Whenever a line carries the word "porcentaje", pull it out of the entries.

___ Data supplied

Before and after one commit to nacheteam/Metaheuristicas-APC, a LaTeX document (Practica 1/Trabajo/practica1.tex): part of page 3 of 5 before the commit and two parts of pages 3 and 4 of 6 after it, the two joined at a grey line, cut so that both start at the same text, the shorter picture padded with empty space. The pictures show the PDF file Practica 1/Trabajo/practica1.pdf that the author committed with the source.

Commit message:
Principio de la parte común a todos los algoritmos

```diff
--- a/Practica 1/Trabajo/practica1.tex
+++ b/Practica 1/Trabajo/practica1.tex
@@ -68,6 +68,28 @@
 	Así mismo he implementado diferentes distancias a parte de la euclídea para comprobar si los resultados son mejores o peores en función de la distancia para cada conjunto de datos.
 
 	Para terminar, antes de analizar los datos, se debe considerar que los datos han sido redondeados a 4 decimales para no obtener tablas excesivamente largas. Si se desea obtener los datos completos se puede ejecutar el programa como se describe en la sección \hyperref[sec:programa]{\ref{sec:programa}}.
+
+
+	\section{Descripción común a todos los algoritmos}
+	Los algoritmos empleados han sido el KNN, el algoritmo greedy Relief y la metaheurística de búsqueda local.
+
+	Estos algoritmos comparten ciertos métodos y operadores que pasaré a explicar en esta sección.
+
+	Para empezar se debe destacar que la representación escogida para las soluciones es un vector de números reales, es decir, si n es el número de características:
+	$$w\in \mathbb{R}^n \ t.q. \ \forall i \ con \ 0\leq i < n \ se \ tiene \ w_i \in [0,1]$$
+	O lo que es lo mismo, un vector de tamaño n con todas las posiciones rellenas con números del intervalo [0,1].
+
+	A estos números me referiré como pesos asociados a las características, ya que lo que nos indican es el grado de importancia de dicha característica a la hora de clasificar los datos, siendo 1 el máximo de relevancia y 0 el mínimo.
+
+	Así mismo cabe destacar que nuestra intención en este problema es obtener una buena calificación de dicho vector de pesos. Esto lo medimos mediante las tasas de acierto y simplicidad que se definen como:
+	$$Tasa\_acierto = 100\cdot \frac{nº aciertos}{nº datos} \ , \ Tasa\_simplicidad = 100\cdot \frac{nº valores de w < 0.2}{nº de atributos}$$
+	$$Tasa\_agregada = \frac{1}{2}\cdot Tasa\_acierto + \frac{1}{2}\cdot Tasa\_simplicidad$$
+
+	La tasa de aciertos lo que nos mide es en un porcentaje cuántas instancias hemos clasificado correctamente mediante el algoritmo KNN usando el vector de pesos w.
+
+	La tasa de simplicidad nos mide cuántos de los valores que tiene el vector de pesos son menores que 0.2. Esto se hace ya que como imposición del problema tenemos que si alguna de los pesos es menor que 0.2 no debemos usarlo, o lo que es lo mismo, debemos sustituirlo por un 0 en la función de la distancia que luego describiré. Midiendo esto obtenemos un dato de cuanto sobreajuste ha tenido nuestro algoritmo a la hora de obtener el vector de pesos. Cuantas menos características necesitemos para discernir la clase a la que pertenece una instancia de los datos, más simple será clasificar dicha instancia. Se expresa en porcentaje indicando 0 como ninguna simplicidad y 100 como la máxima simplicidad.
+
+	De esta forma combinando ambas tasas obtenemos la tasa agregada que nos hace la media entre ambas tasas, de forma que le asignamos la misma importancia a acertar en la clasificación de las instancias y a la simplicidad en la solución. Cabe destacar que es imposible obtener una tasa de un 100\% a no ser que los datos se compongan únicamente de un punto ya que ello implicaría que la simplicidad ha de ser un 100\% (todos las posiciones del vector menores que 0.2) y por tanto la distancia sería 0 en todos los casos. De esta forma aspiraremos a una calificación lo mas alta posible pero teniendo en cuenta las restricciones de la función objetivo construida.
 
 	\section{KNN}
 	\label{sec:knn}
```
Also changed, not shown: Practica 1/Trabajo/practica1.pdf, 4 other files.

______

## Solution to the problem
+	La tasa de aciertos lo que nos mide es en un porcentaje cuántas instancias hemos clasificado correctamente mediante el algoritmo KNN usando el vector de pesos w.
+	La tasa de simplicidad nos mide cuántos de los valores que tiene el vector de pesos son menores que 0.2. Esto se hace ya que como imposición del problema tenemos que si alguna de los pesos es menor que 0.2 no debemos usarlo, o lo que es lo mismo, debemos sustituirlo por un 0 en la función de la distancia que luego describiré. Midiendo esto obtenemos un dato de cuanto sobreajuste ha tenido nuestro algoritmo a la hora de obtener el vector de pesos. Cuantas menos características necesitemos para discernir la clase a la que pertenece una instancia de los datos, más simple será clasificar dicha instancia. Se expresa en porcentaje indicando 0 como ninguna simplicidad y 100 como la máxima simplicidad.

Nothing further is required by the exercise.